“Ten to 15 percent of the city is still under IS’s control,” he believes, but the battle will soon be over.
“In about a month’s time, everything will be in SDF’s hands,” he said.
The lack of air support in these positions will make it more difficult for the SDF to take it.
One of the most important targets for the SDF is now the hospital, which it is besieging from all sides.
“Under the hospital, IS have constructed a big command centre. And within the hospital there are around 30 to 40 IS fighters, but the Americans can’t hit it,” he said.
“They have put mines all around the hospital. So it’s difficult,” he said. “We tried sometimes to enter, but with no success,” he added.
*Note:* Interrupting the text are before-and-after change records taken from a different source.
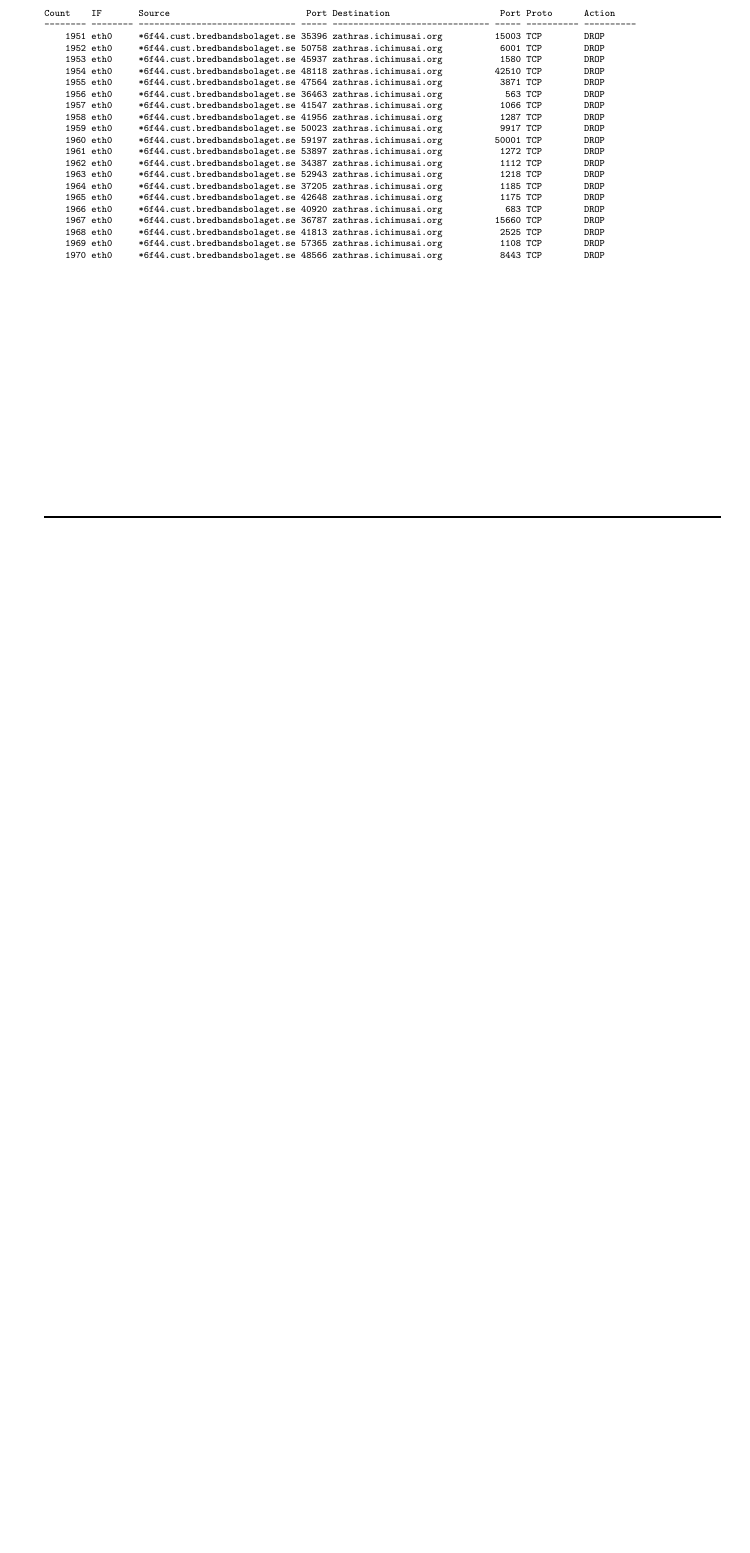
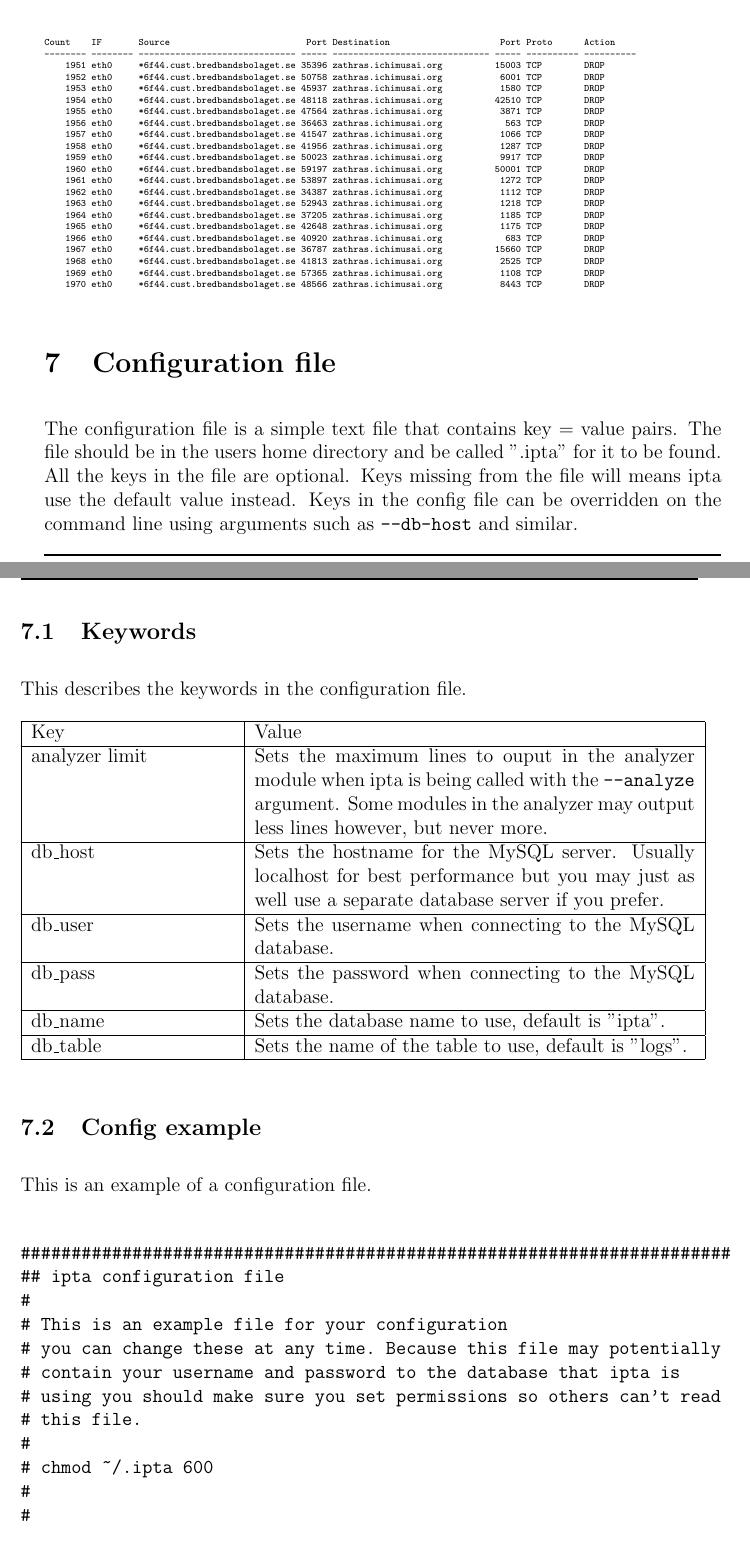
Before and after one commit to sikvall/ipta, a LaTeX document (manual/ipta.tex): part of page 22 of 22 before the commit and two parts of pages 22 and 23 of 24 after it, the two joined at a grey line, cut so that both start at the same text, the shorter picture padded with empty space. Compiled offline with pdfLaTeX.

Commit message:
Updated manual with config file information.

```diff
--- a/manual/ipta.tex
+++ b/manual/ipta.tex
@@ -1154,3 +1154,65 @@ Count    IF       Source                          Port Destination
     1969 eth0     *6f44.cust.bredbandsbolaget.se 57365 zathras.ichimusai.org           1108 TCP        DROP
     1970 eth0     *6f44.cust.bredbandsbolaget.se 48566 zathras.ichimusai.org           8443 TCP        DROP
 \end{verbatim} \normalsize
+
+\section{Configuration file}
+
+The configuration file is a simple text file that contains key = value pairs. The file should be in the users home directory and be called ".ipta" for it to be found. All the keys in the file are optional. Keys missing from the file will means ipta use the default value instead. Keys in the config file can be overridden on the command line using arguments such as \texttt{--db-host} and similar.
+
+\subsection{Keywords}
+
+This describes the keywords in the configuration file.
+
+\begin{longtable}{|p{.3\textwidth}|p{.65\textwidth}|}
+\hline
+Key & Value\\
+\hline
+analyzer limit & Sets the maximum lines to ouput in the analyzer module when ipta is being called with the \texttt{--analyze} argument. Some modules in the analyzer may output less lines however, but never more.\\ \hline
+
+db\_host & Sets the hostname for the MySQL server. Usually localhost for best performance but you may just as well use a separate database server if you prefer.\\\hline
+
+db\_user & Sets the username when connecting to the MySQL database.\\\hline
+
+db\_pass & Sets the password when connecting to the MySQL database.\\\hline
+
+db\_name & Sets the database name to use, default is "ipta".\\\hline
+
+db\_table & Sets the name of the table to use, default is "logs".\\\hline
+\end{longtable}
+
+\subsection{Config example}
+
+This is an example of a configuration file.
+
+\begin{verbatim}
+######################################################################
+## ipta configuration file
+#
+# This is an example file for your configuration
+# you can change these at any time. Because this file may potentially
+# contain your username and password to the database that ipta is
+# using you should make sure you set permissions so others can't read
+# this file.
+#
+# chmod ~/.ipta 600
+#
+#
+
+##########################
+# miscellaneous settings #
+##########################
+
+analyzer limit = 15
+
+#####################
+# Database settings #
+#####################
+
+db_host = localhost
+db_user = ipta
+db_pass = ipta
+db_name = ipta
+db_table = logs
+
+# End
+\end{verbatim}
```
Also changed, not shown: manual/ipta.tex (9 more changed lines).
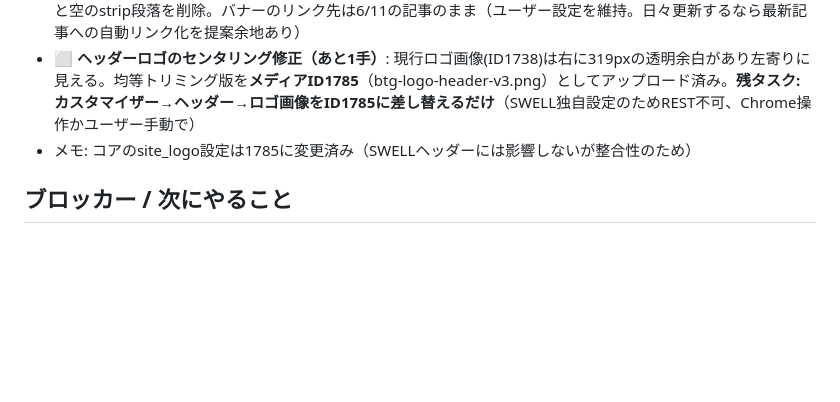
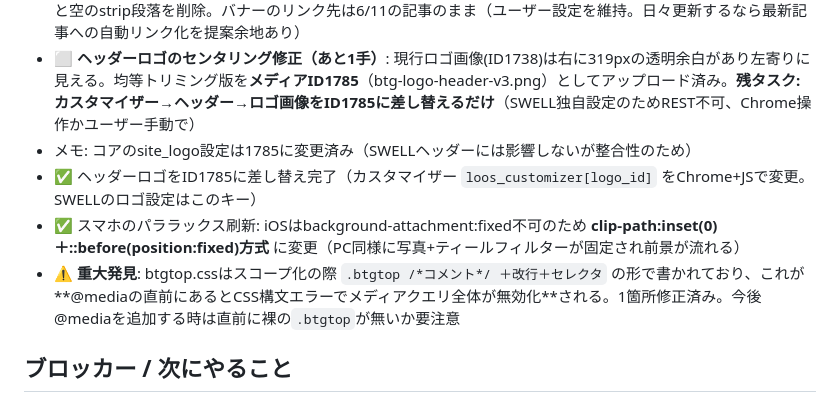
Before and after one commit to BoneTechGroup/btg-komaki-site, a Markdown page: 作業メモ.md, the part around the change. Rendered like a GitHub page; blank space fills up the shorter version.

Commit message:
作業メモ: ロゴ差替完了・スマホパララックス実装・CSS構文の罠を記録
Co-Authored-By: Claude Fable 5 <noreply@anthropic.com>

```diff
--- a/作業メモ.md
+++ b/作業メモ.md
@@ -28,6 +28,9 @@
 - ✅ ユーザー追加の「本日の空き状況」バナーを整理: 紺帯内から独立の白背景帯（.btgtop.avail）へ移設、帯の<br>と空のstrip段落を削除。バナーのリンク先は6/11の記事のまま（ユーザー設定を維持。日々更新するなら最新記事への自動リンク化を提案余地あり）
 - ⬜ **ヘッダーロゴのセンタリング修正（あと1手）**: 現行ロゴ画像(ID1738)は右に319pxの透明余白があり左寄りに見える。均等トリミング版を**メディアID1785**（btg-logo-header-v3.png）としてアップロード済み。**残タスク: カスタマイザー→ヘッダー→ロゴ画像をID1785に差し替えるだけ**（SWELL独自設定のためREST不可、Chrome操作かユーザー手動で）
 - メモ: コアのsite_logo設定は1785に変更済み（SWELLヘッダーには影響しないが整合性のため）
+- ✅ ヘッダーロゴをID1785に差し替え完了（カスタマイザー `loos_customizer[logo_id]` をChrome+JSで変更。SWELLのロゴ設定はこのキー）
+- ✅ スマホのパララックス刷新: iOSはbackground-attachment:fixed不可のため **clip-path:inset(0)＋::before(position:fixed)方式** に変更（PC同様に写真+ティールフィルターが固定され前景が流れる）
+- ⚠️ **重大発見**: btgtop.cssはスコープ化の際 `.btgtop /*コメント*/ ＋改行＋セレクタ` の形で書かれており、これが**@mediaの直前にあるとCSS構文エラーでメディアクエリ全体が無効化**される。1箇所修正済み。今後@mediaを追加する時は直前に裸の`.btgtop`が無いか要注意
 
 ## ブロッカー / 次にやること
 - 管理画面へはユーザーのChromeログイン＋Claude in Chrome拡張経由でアクセスできる（秘密URLは未入手のまま）
```
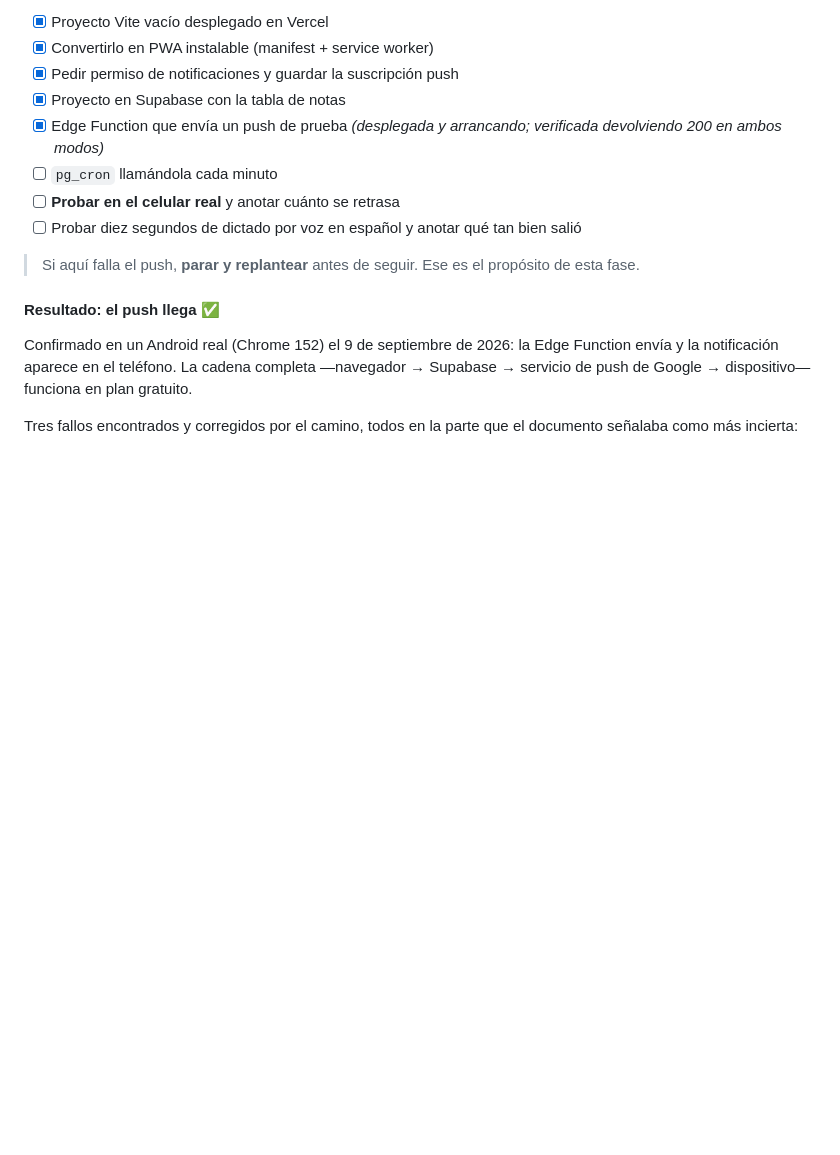
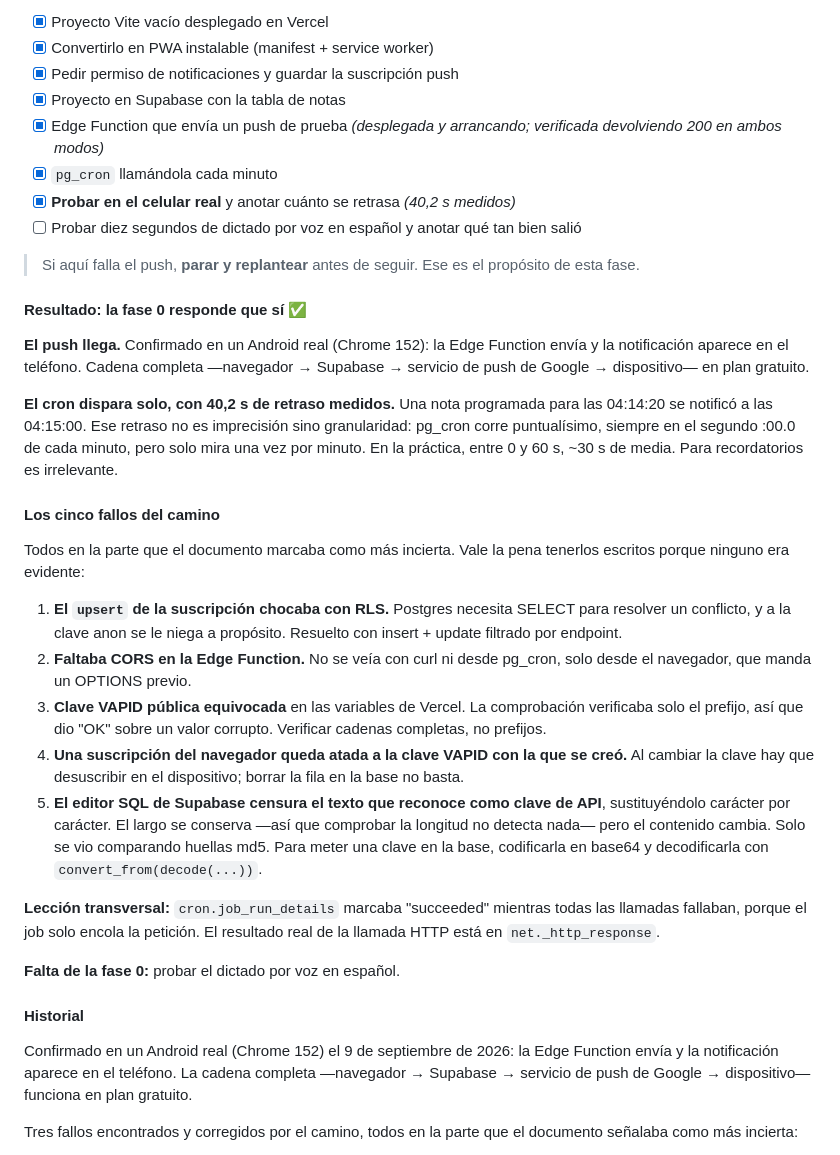
Before and after one commit to teamargo2025-jpg/MiAgenda, a Markdown page: PROYECTO.md, the part around the change. Rendered like a GitHub page; blank space fills up the shorter version.

Commit message:
Fase 0 respondida: el push llega y el cron dispara solo
Retraso medido de 40,2 s, que es granularidad del barrido por minuto y no
imprecisión. Se anotan los cinco fallos del camino y la lección de que
cron.job_run_details marca "succeeded" aunque la llamada HTTP falle.

Co-Authored-By: Claude Opus 5 <noreply@anthropic.com>

```diff
--- a/PROYECTO.md
+++ b/PROYECTO.md
@@ -124,13 +124,53 @@ Si a las dos semanas sigo anotando en otro lado, la app no resolvió la fricció
 - [x] Pedir permiso de notificaciones y guardar la suscripción push
 - [x] Proyecto en Supabase con la tabla de notas
 - [x] Edge Function que envía un push de prueba *(desplegada y arrancando; verificada devolviendo 200 en ambos modos)*
-- [ ] `pg_cron` llamándola cada minuto
-- [ ] **Probar en el celular real** y anotar cuánto se retrasa
+- [x] `pg_cron` llamándola cada minuto
+- [x] **Probar en el celular real** y anotar cuánto se retrasa *(40,2 s medidos)*
 - [ ] Probar diez segundos de dictado por voz en español y anotar qué tan bien salió
 
 > Si aquí falla el push, **parar y replantear** antes de seguir. Ese es el propósito de esta fase.
 
-#### Resultado: el push llega ✅
+#### Resultado: la fase 0 responde que sí ✅
+
+**El push llega.** Confirmado en un Android real (Chrome 152): la Edge Function
+envía y la notificación aparece en el teléfono. Cadena completa —navegador →
+Supabase → servicio de push de Google → dispositivo— en plan gratuito.
+
+**El cron dispara solo, con 40,2 s de retraso medidos.** Una nota programada
+para las 04:14:20 se notificó a las 04:15:00. Ese retraso no es imprecisión
+sino granularidad: pg_cron corre puntualísimo, siempre en el segundo :00.0 de
+cada minuto, pero solo mira una vez por minuto. En la práctica, entre 0 y 60 s,
+~30 s de media. Para recordatorios es irrelevante.
+
+#### Los cinco fallos del camino
+
+Todos en la parte que el documento marcaba como más incierta. Vale la pena
+tenerlos escritos porque ninguno era evidente:
+
+1. **El `upsert` de la suscripción chocaba con RLS.** Postgres necesita SELECT
+   para resolver un conflicto, y a la clave anon se le niega a propósito.
+   Resuelto con insert + update filtrado por endpoint.
+2. **Faltaba CORS en la Edge Function.** No se veía con curl ni desde pg_cron,
+   solo desde el navegador, que manda un OPTIONS previo.
+3. **Clave VAPID pública equivocada** en las variables de Vercel. La
+   comprobación verificaba solo el prefijo, así que dio "OK" sobre un valor
+   corrupto. Verificar cadenas completas, no prefijos.
+4. **Una suscripción del navegador queda atada a la clave VAPID con la que se
+   creó.** Al cambiar la clave hay que desuscribir en el dispositivo; borrar la
+   fila en la base no basta.
+5. **El editor SQL de Supabase censura el texto que reconoce como clave de
+   API**, sustituyéndolo carácter por carácter. El largo se conserva —así que
+   comprobar la longitud no detecta nada— pero el contenido cambia. Solo se vio
+   comparando huellas md5. Para meter una clave en la base, codificarla en
+   base64 y decodificarla con `convert_from(decode(...))`.
+
+**Lección transversal:** `cron.job_run_details` marcaba "succeeded" mientras
+todas las llamadas fallaban, porque el job solo encola la petición. El
+resultado real de la llamada HTTP está en `net._http_response`.
+
+**Falta de la fase 0:** probar el dictado por voz en español.
+
+#### Historial
 
 Confirmado en un Android real (Chrome 152) el 9 de septiembre de 2026: la
 Edge Function envía y la notificación aparece en el teléfono. La cadena
```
Moreover, the north of Raqqa is littered with mines.
“You cannot walk one step without stepping on a mine, and that’s why our forces cannot go as fast as we want. That’s the problem and that’s why we can’t take Raqqa in one or two days,” the fighter said.
IS’s last stand?
But even once IS is fully routed from the city, the group’s final reckoning will happen in Deir Ezzor, where both the SDF forces and the Syrian army are racing to take as much territory as possible.
Low level conflicts between the two sides, backed by the US and Russia respectively, are sporadically breaking out, with the Russian airforce allegedly hitting SDF positions in the eastern Syrian region on Monday. Moscow denied the SDF allegations.
“The battle for Raqqa is no longer the main game for the US-led coalition,” Nicholas A Heras, a Middle East researcher at the Centre for a New American Security, told MEE.
I don’t know if we will go to battle, or the Syrian government will, but I hope we will go and finish off Daesh 100 percent
– Heval Ari, Kurdish-Danish SDF fighter
“There are no longer any high-value IS targets left in Raqqa for the US military. Those are all in the area between the cities of Mayadin and Albu Kamal in Deir Ezzor.
“The fight against IS will end in Deir Ezzor, not in Raqqa,” he added.
“The big place for Daesh now is the city of Mayadin,” echoed Ari, the fighter from Denmark.
“It’s the new capital of the caliphate, and I think that will be the hardest part, and the last stand. I don’t know if we will go to battle, or the Syrian government will, but I hope we will go and finish off Daesh 100 percent.”
By Wladimir van Wilgenburg
Source: Middle East Eye